Foreclosure starts in the second quarter of 2013 were down to half the level of a year earlier the Office of Comptroller of the Currency (OCC) said on Thursday. There were 150,592 new foreclosures initiated during the quarter, down 50.8 percent from the second quarter of 2012 and the fewest in any quarter since early 2008.
OCC noted significant improvements in most but not all measures of delinquency in its second quarter Mortgage Metrics Report. The report provides performance data on first-lien residential mortgages that represent 52 percent of all those outstanding in the U.S; approximately 26.5 million loans with $4.5 trillion in unpaid principal balances.
Strengthening economic conditions, aggressive foreclosure prevention assistance, regulatory actions, and home forfeitures contributed to the improved performance, OCC said. The metrics also improved due to servicing transfers from the selected national banks and one federal savings association included in the report. The number of loans covered in the report has decreased 13.0 percent from a year ago and 23.3 percent from the end of the second quarter in 2008. Principal balances are down 13.7 percent and 26.8 percent for the two periods. In addition to transfers the decline in the portfolio also resulted from the reduction of mortgage debt overall.
At the end of the quarter 90.6 percent of all mortgages covered in the report were current and performing compared to 90.2 percent at the end of the first quarter and 88.7 percent a year earlier. The 30+ day delinquency rate was 2.9 percent, 11.6 percent higher than the previous quarter and 1.8 percent above the rate a year earlier. Delinquencies of 60 days or more decreased to 3.8 percent from 4.0 percent the previous quarter and 4.4 percent the prior year.
Foreclosure activity overall reached the lowest level since OCC initiated its report in the first quarter of 2008. In addition to the drop in starts, the number of loans in the process of foreclosure at the end of the quarter declined 39.8 percent from the previous year to 744,369 loans. The number of completed foreclosures fell 22.2 percent year-over-year to 79,960.
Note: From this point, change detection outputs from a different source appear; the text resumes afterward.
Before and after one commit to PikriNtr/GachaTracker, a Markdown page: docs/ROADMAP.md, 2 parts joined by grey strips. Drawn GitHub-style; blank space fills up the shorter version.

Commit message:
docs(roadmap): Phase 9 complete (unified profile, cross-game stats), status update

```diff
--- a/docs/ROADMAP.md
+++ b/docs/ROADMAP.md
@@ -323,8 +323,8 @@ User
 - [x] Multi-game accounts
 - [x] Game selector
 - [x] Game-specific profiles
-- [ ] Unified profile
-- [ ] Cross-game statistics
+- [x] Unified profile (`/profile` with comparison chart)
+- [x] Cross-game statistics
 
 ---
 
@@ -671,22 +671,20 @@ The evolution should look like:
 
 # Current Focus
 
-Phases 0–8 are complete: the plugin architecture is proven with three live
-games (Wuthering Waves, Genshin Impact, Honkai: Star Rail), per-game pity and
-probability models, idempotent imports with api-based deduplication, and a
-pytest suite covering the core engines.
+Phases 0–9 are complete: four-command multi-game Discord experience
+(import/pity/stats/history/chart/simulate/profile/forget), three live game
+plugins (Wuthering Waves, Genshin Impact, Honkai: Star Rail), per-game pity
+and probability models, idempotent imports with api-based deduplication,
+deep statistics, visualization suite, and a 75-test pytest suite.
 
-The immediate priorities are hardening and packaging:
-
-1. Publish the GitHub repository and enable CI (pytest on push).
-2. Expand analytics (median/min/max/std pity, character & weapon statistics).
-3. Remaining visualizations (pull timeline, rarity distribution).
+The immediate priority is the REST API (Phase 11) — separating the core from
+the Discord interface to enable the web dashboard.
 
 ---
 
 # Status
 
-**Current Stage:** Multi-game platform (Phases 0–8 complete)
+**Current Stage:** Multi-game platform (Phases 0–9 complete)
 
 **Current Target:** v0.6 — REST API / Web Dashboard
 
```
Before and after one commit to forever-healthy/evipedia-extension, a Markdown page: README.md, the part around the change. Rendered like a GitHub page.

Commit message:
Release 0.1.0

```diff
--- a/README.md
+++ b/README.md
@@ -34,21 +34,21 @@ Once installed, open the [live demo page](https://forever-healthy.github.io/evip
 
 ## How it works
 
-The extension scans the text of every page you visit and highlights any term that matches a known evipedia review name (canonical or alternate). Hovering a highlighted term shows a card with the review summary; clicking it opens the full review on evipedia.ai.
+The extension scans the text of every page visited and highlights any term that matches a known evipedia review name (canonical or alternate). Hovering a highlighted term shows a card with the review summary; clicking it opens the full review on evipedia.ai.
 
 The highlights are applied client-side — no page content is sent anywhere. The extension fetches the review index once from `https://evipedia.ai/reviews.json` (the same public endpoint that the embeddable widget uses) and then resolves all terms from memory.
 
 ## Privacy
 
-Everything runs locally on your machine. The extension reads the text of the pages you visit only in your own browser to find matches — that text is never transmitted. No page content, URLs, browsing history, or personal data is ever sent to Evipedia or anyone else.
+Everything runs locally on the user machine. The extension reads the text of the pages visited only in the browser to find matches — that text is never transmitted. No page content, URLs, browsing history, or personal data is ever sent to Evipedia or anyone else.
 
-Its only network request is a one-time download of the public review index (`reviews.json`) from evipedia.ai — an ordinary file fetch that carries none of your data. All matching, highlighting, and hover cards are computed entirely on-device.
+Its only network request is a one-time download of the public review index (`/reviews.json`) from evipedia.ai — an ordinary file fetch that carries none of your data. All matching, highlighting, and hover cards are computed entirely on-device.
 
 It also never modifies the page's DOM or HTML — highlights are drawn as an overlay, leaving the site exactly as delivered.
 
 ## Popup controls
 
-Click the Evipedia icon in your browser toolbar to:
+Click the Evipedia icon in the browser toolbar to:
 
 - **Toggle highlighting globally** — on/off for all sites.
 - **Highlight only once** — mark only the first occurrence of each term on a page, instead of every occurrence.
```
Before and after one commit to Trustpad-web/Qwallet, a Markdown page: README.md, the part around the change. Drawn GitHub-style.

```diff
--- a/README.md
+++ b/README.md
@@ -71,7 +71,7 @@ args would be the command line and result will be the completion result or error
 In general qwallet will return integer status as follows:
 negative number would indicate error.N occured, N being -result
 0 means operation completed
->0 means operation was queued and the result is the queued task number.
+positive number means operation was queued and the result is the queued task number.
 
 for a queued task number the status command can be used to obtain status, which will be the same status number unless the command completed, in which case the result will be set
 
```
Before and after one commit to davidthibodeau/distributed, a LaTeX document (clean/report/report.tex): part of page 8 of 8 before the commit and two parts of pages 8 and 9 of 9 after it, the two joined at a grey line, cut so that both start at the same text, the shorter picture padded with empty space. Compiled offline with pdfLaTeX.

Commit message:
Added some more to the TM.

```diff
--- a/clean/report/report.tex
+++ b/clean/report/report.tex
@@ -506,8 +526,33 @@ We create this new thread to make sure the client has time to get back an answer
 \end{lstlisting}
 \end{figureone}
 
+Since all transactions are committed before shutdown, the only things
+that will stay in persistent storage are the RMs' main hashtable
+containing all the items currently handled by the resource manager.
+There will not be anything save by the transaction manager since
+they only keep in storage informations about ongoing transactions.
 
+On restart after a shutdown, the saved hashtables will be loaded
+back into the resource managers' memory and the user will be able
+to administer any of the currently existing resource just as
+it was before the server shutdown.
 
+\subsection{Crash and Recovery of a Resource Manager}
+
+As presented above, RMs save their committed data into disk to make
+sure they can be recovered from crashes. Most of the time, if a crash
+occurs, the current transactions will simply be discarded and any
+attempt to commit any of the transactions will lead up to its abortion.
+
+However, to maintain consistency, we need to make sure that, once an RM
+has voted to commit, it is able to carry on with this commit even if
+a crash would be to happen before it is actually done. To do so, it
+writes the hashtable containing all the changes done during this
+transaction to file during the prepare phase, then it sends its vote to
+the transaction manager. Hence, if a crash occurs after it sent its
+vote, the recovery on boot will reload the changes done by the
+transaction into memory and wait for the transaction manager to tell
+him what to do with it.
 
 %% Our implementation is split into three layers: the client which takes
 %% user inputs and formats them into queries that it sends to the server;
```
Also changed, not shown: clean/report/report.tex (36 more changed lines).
Performance of government guaranteed mortgages, which comprised 24.6 percent of the serviced portfolio, did not improve in the second quarter but did better than a year earlier. Current and performing loans represented 85.7 percent of the guaranteed portfolio compared to 86.2 in Q1 and 84.9 percent in the second quarter of 2012. Seriously delinquent mortgages in this part of the portfolio increased 0.5 percent from the previous quarter to 6.2 percent.
Just over 57 percent of the portfolio were loans serviced for Fannie Mae and Freddie Mac. Current and performing loans were 95.1 percent of that portfolio, compared to 94.6 percent in the first quarter and 93.7 percent a year earlier.
Servicers implemented more than twice as many home retention actions during the quarter as home forfeiture actions. There were 314,672 loan modifications, trial-period plans, and shorter term payment plans put in place during the quarter compared to 121,746 completed foreclosures, short sales, and deeds-in-lieu. Still the foreclosure prevention activities were down 9.8 percent from the first quarter and 25.2 percent from a year earlier.
Loan modifications completed in each of the last five quarters have performed similarly over time even though factors that can influence their performance such as the average change in monthly payment, the characteristics and geographic location of the loans and the addition or deletion of modifications programs among reporting institutions have varied.
Among modifications completed in each of the last five quarters, 60 day delinquencies occurred at the following rate: Three months after modification, between 5.8 and 7.7 percent; after six months, 11.5 to 14.2 percent; at 12 months, 16.9 to 20.9 percent. Among modifications completed during the last five quarters, less than 16 percent were 90 or more days delinquent 12 months after modification. Loans modified in the most recent four quarters appear to be re-defaulting at materially lower rates than modifications completed in earlier quarters.
HAMP modifications have performed better than other modifications implemented during the same periods perhaps because of HAMP's emphasis on the affordability of monthly payments relative to the borrower's income, verification of income, and completion of a successful trial-payment period. While these criteria result in better performance of HAMP modifications over time, the greater flexibility allowed through other types of modifications results in more of those modifications for borrowers who do not qualify for HAMP.